Before and after images:
═══

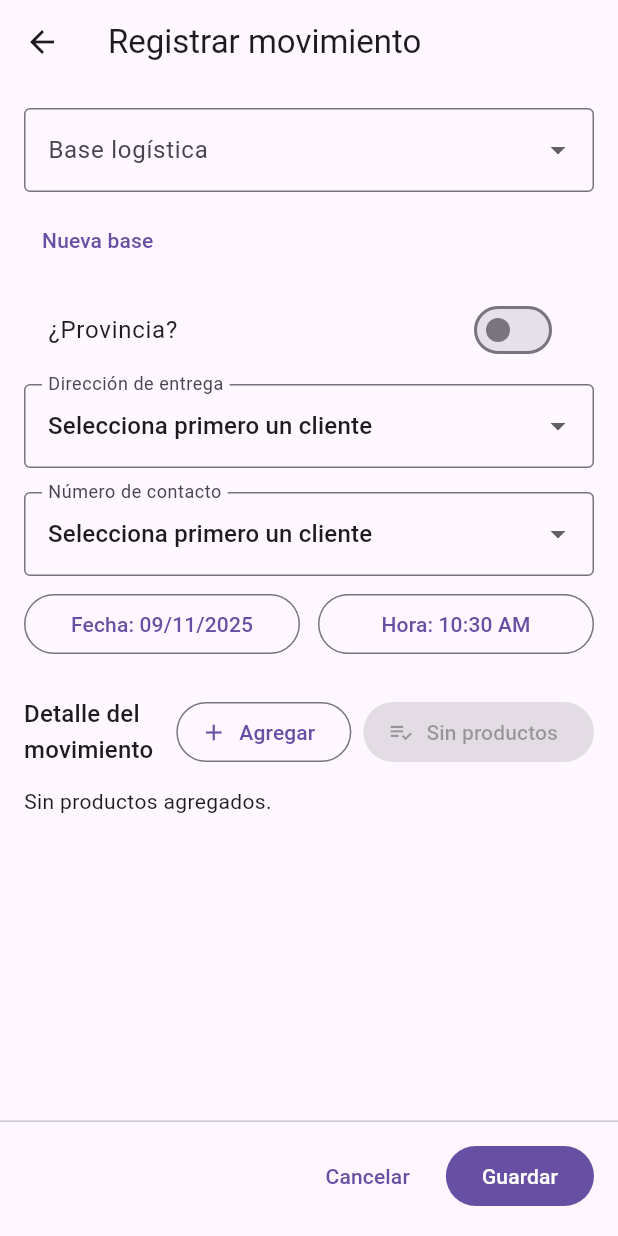
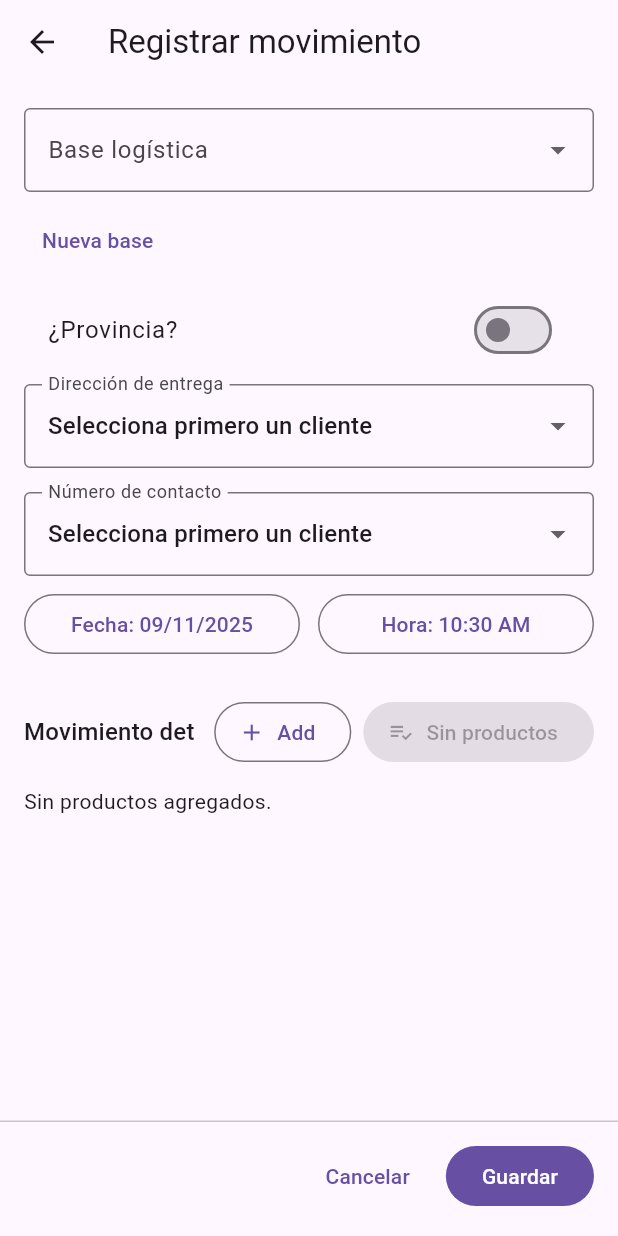
Before and after one commit to giovandojorgegustavo-hub/demo_pedidos, a Flutter app: the MovimientoFormView screen opened directly with empty values, on a phone screen of 412 x 824 dp. Run offline on Flutter 3.47's test engine with Material 3 defaults, Android fonts, the phone set to English and light mode, and no system bars; our stand-ins replace supabase_flutter; accounts and stored records are empty.

Commit message:
PRueba a

```diff
--- a/lib/features/movimientos/presentation/form/movimiento_form_view.dart
+++ b/lib/features/movimientos/presentation/form/movimiento_form_view.dart
@@ -1088,7 +1088,7 @@ class _MovimientoFormViewState extends State<MovimientoFormView> {
                     children: <Widget>[
                       Expanded(
                         child: Text(
-                          'Detalle del movimiento',
+                          'Movimiento det',
                           style: Theme.of(context).textTheme.titleMedium,
                         ),
                       ),
@@ -1100,7 +1100,7 @@ class _MovimientoFormViewState extends State<MovimientoFormView> {
                           OutlinedButton.icon(
                             onPressed: () => _openDetalleForm(),
                             icon: const Icon(Icons.add),
-                            label: const Text('Agregar'),
+                            label: const Text('Add'),
                           ),
                           ElevatedButton.icon(
                             onPressed: _isCompletingPedido ||
@@ -1123,7 +1123,7 @@ class _MovimientoFormViewState extends State<MovimientoFormView> {
                                       ? 'Calculando...'
                                       : _hasProductosPedido
                                           ? (_shouldShowCompletarPedidoButton
-                                              ? 'Completar pedido'
+                                              ? 'Completar'
                                               : 'Sin pendientes')
                                           : 'Sin productos',
                             ),
--- a/lib/ui/table/detail_inline_section.dart
+++ b/lib/ui/table/detail_inline_section.dart
@@ -99,7 +99,7 @@ class DetailInlineSection<T> extends StatelessWidget {
           TextButton.icon(
             onPressed: onAdd,
             icon: const Icon(Icons.add),
-            label: const Text('Agregar'),
+            label: const Text('Add'),
           ),
       ],
     );
```
Also changed, not shown: lib/features/pedidos/presentation/detail/pedidos_detalle_view.dart (+8 -7 lines), 1 other file.
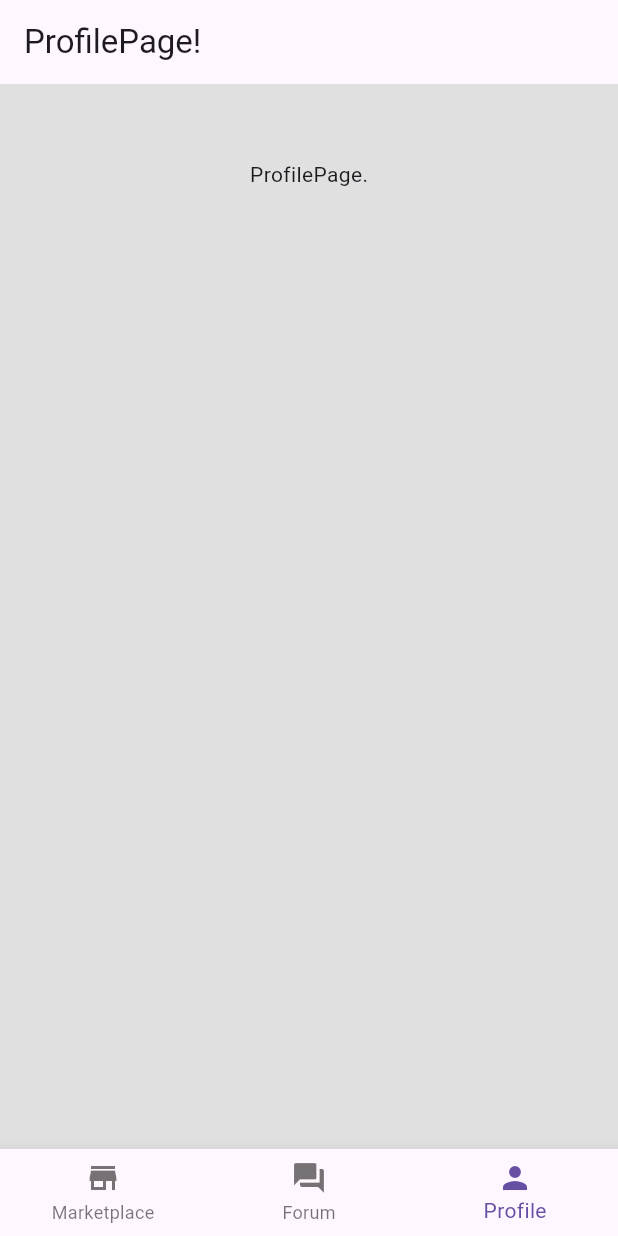
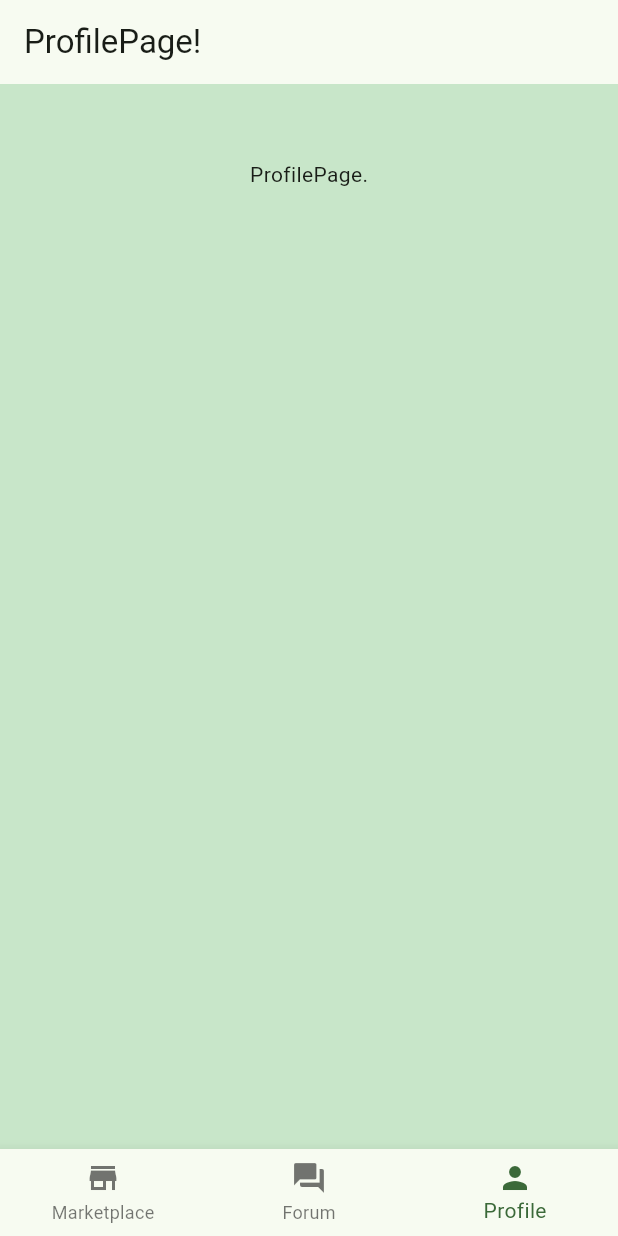
Before and after one commit to ajisairen/ingrained, a Flutter app: the screen it shows after launch, item 3 of the bottom bar chosen, on a phone screen of 412 x 824 dp. Run offline on Flutter 3.47's test engine with Material 3 defaults, Android fonts, the light colour scheme and no system bars.

Commit message:
boilkerplate done

```diff
--- a/lib/main.dart
+++ b/lib/main.dart
@@ -1,6 +1,9 @@
 import 'package:flutter/material.dart';
 import 'dart:async';
 import 'src/components/nav_bar.dart';
+import 'src/pages/forum_page.dart';
+import 'src/pages/profile_page.dart';
+import 'src/pages/marketplace_page.dart';
 
 void main() async {
   runApp(MyApp());
@@ -13,6 +16,18 @@ class MyApp extends StatelessWidget {
   Widget build(BuildContext context) {
     return MaterialApp(
       debugShowCheckedModeBanner: false,
+      title: "Ingrained",
+      theme: ThemeData(
+        useMaterial3: true,
+        colorScheme: ColorScheme.fromSeed(
+          seedColor: Colors.green,
+        )
+        ),
+      routes: {
+        '/marketplace': (context) => const MarketPage(),
+        '/forum': (context) => const ForumPage(),
+        '/profile': (context) => const ProfilePage(),
+      },
       home: NavBar(),
     );
   }
--- a/lib/src/components/nav_bar.dart
+++ b/lib/src/components/nav_bar.dart
@@ -9,24 +9,32 @@ class NavBar extends StatefulWidget {
 }
 
 class _NavBarState extends State<NavBar> {
-  int pageIndex = 1;
-
-  final List<Widget> pages = [
-    const MarketPage(),
-    const ForumPage(),
-    const ProfilePage(),
-  ];
+  int pageIndex = 0;
+  final PageController pageController = PageController();
 
   @override
   Widget build(BuildContext context) {
     return Scaffold(
-      body: pages[pageIndex],
+      body: PageView(
+        controller: pageController,
+        onPageChanged: (index) {
+          setState(() {
+            pageIndex = index;
+          });
+        },
+        children: const [
+          MarketPage(),
+          ForumPage(),
+          ProfilePage(),
+        ],
+      ),
       bottomNavigationBar: BottomNavigationBar(
         currentIndex: pageIndex,
         onTap: (index) {
           setState(() {
             pageIndex = index;
           });
+          pageController.jumpToPage(index);
         },
         items: const [
           BottomNavigationBarItem(
--- a/lib/src/pages/forum_page.dart
+++ b/lib/src/pages/forum_page.dart
@@ -6,8 +6,8 @@ class ForumPage extends StatelessWidget {
   @override
   Widget build(BuildContext context) {
     return Scaffold(
+      backgroundColor: Colors.green[100],
       appBar: AppBar(title: Text("ForumPage")),
-      backgroundColor: Colors.grey[300],
       body: SafeArea(
         child: Column(
           children: [
--- a/lib/src/pages/login_page.dart
+++ b/lib/src/pages/login_page.dart
@@ -7,7 +7,7 @@ class LoginPage extends StatelessWidget {
   Widget build(BuildContext context) {
     return Scaffold(
       appBar: AppBar(title: Text("Login!")),
-      backgroundColor: Colors.grey[300],
+      backgroundColor: Colors.white,
       body: SafeArea(
         child: Column(
           children: [
@@ -15,7 +15,7 @@ class LoginPage extends StatelessWidget {
             Center(
               child: Text("LoginPage."))],
         )
-      )
+      ),
     );
   }
 }
--- a/lib/src/pages/marketplace_page.dart
+++ b/lib/src/pages/marketplace_page.dart
@@ -7,7 +7,7 @@ class MarketPage extends StatelessWidget {
   Widget build(BuildContext context) {
     return Scaffold(
       appBar: AppBar(title: Text("Marketplace!")),
-      backgroundColor: Colors.grey[300],
+      backgroundColor: Colors.green[100],
       body: SafeArea(
         child: Column(
           children: [
--- a/lib/src/pages/profile_page.dart
+++ b/lib/src/pages/profile_page.dart
@@ -7,7 +7,7 @@ class ProfilePage extends StatelessWidget {
   Widget build(BuildContext context) {
     return Scaffold(
       appBar: AppBar(title: Text("ProfilePage!")),
-      backgroundColor: Colors.grey[300],
+      backgroundColor: Colors.green[100],
       body: SafeArea(
         child: Column(
           children: [
```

═══

• [Task requirements]:
Give the records a second time exactly, keeping the images out.

• [Answer for the task]:
Before and after one commit to giovandojorgegustavo-hub/demo_pedidos, a Flutter app: the MovimientoFormView screen opened directly with empty values, on a phone screen of 412 x 824 dp. Run offline on Flutter 3.47's test engine with Material 3 defaults, Android fonts, the phone set to English and light mode, and no system bars; our stand-ins replace supabase_flutter; accounts and stored records are empty.

Commit message:
PRueba a

```diff
--- a/lib/features/movimientos/presentation/form/movimiento_form_view.dart
+++ b/lib/features/movimientos/presentation/form/movimiento_form_view.dart
@@ -1088,7 +1088,7 @@ class _MovimientoFormViewState extends State<MovimientoFormView> {
                     children: <Widget>[
                       Expanded(
                         child: Text(
-                          'Detalle del movimiento',
+                          'Movimiento det',
                           style: Theme.of(context).textTheme.titleMedium,
                         ),
                       ),
@@ -1100,7 +1100,7 @@ class _MovimientoFormViewState extends State<MovimientoFormView> {
                           OutlinedButton.icon(
                             onPressed: () => _openDetalleForm(),
                             icon: const Icon(Icons.add),
-                            label: const Text('Agregar'),
+                            label: const Text('Add'),
                           ),
                           ElevatedButton.icon(
                             onPressed: _isCompletingPedido ||
@@ -1123,7 +1123,7 @@ class _MovimientoFormViewState extends State<MovimientoFormView> {
                                       ? 'Calculando...'
                                       : _hasProductosPedido
                                           ? (_shouldShowCompletarPedidoButton
-                                              ? 'Completar pedido'
+                                              ? 'Completar'
                                               : 'Sin pendientes')
                                           : 'Sin productos',
                             ),
--- a/lib/ui/table/detail_inline_section.dart
+++ b/lib/ui/table/detail_inline_section.dart
@@ -99,7 +99,7 @@ class DetailInlineSection<T> extends StatelessWidget {
           TextButton.icon(
             onPressed: onAdd,
             icon: const Icon(Icons.add),
-            label: const Text('Agregar'),
+            label: const Text('Add'),
           ),
       ],
     );
```
Also changed, not shown: lib/features/pedidos/presentation/detail/pedidos_detalle_view.dart (+8 -7 lines), 1 other file.
Before and after one commit to ajisairen/ingrained, a Flutter app: the screen it shows after launch, item 3 of the bottom bar chosen, on a phone screen of 412 x 824 dp. Run offline on Flutter 3.47's test engine with Material 3 defaults, Android fonts, the light colour scheme and no system bars.

Commit message:
boilkerplate done

```diff
--- a/lib/main.dart
+++ b/lib/main.dart
@@ -1,6 +1,9 @@
 import 'package:flutter/material.dart';
 import 'dart:async';
 import 'src/components/nav_bar.dart';
+import 'src/pages/forum_page.dart';
+import 'src/pages/profile_page.dart';
+import 'src/pages/marketplace_page.dart';
 
 void main() async {
   runApp(MyApp());
@@ -13,6 +16,18 @@ class MyApp extends StatelessWidget {
   Widget build(BuildContext context) {
     return MaterialApp(
       debugShowCheckedModeBanner: false,
+      title: "Ingrained",
+      theme: ThemeData(
+        useMaterial3: true,
+        colorScheme: ColorScheme.fromSeed(
+          seedColor: Colors.green,
+        )
+        ),
+      routes: {
+        '/marketplace': (context) => const MarketPage(),
+        '/forum': (context) => const ForumPage(),
+        '/profile': (context) => const ProfilePage(),
+      },
       home: NavBar(),
     );
   }
--- a/lib/src/components/nav_bar.dart
+++ b/lib/src/components/nav_bar.dart
@@ -9,24 +9,32 @@ class NavBar extends StatefulWidget {
 }
 
 class _NavBarState extends State<NavBar> {
-  int pageIndex = 1;
-
-  final List<Widget> pages = [
-    const MarketPage(),
-    const ForumPage(),
-    const ProfilePage(),
-  ];
+  int pageIndex = 0;
+  final PageController pageController = PageController();
 
   @override
   Widget build(BuildContext context) {
     return Scaffold(
-      body: pages[pageIndex],
+      body: PageView(
+        controller: pageController,
+        onPageChanged: (index) {
+          setState(() {
+            pageIndex = index;
+          });
+        },
+        children: const [
+          MarketPage(),
+          ForumPage(),
+          ProfilePage(),
+        ],
+      ),
       bottomNavigationBar: BottomNavigationBar(
         currentIndex: pageIndex,
         onTap: (index) {
           setState(() {
             pageIndex = index;
           });
+          pageController.jumpToPage(index);
         },
         items: const [
           BottomNavigationBarItem(
--- a/lib/src/pages/forum_page.dart
+++ b/lib/src/pages/forum_page.dart
@@ -6,8 +6,8 @@ class ForumPage extends StatelessWidget {
   @override
   Widget build(BuildContext context) {
     return Scaffold(
+      backgroundColor: Colors.green[100],
       appBar: AppBar(title: Text("ForumPage")),
-      backgroundColor: Colors.grey[300],
       body: SafeArea(
         child: Column(
           children: [
--- a/lib/src/pages/login_page.dart
+++ b/lib/src/pages/login_page.dart
@@ -7,7 +7,7 @@ class LoginPage extends StatelessWidget {
   Widget build(BuildContext context) {
     return Scaffold(
       appBar: AppBar(title: Text("Login!")),
-      backgroundColor: Colors.grey[300],
+      backgroundColor: Colors.white,
       body: SafeArea(
         child: Column(
           children: [
@@ -15,7 +15,7 @@ class LoginPage extends StatelessWidget {
             Center(
               child: Text("LoginPage."))],
         )
-      )
+      ),
     );
   }
 }
--- a/lib/src/pages/marketplace_page.dart
+++ b/lib/src/pages/marketplace_page.dart
@@ -7,7 +7,7 @@ class MarketPage extends StatelessWidget {
   Widget build(BuildContext context) {
     return Scaffold(
       appBar: AppBar(title: Text("Marketplace!")),
-      backgroundColor: Colors.grey[300],
+      backgroundColor: Colors.green[100],
       body: SafeArea(
         child: Column(
           children: [
--- a/lib/src/pages/profile_page.dart
+++ b/lib/src/pages/profile_page.dart
@@ -7,7 +7,7 @@ class ProfilePage extends StatelessWidget {
   Widget build(BuildContext context) {
     return Scaffold(
       appBar: AppBar(title: Text("ProfilePage!")),
-      backgroundColor: Colors.grey[300],
+      backgroundColor: Colors.green[100],
       body: SafeArea(
         child: Column(
           children: [
```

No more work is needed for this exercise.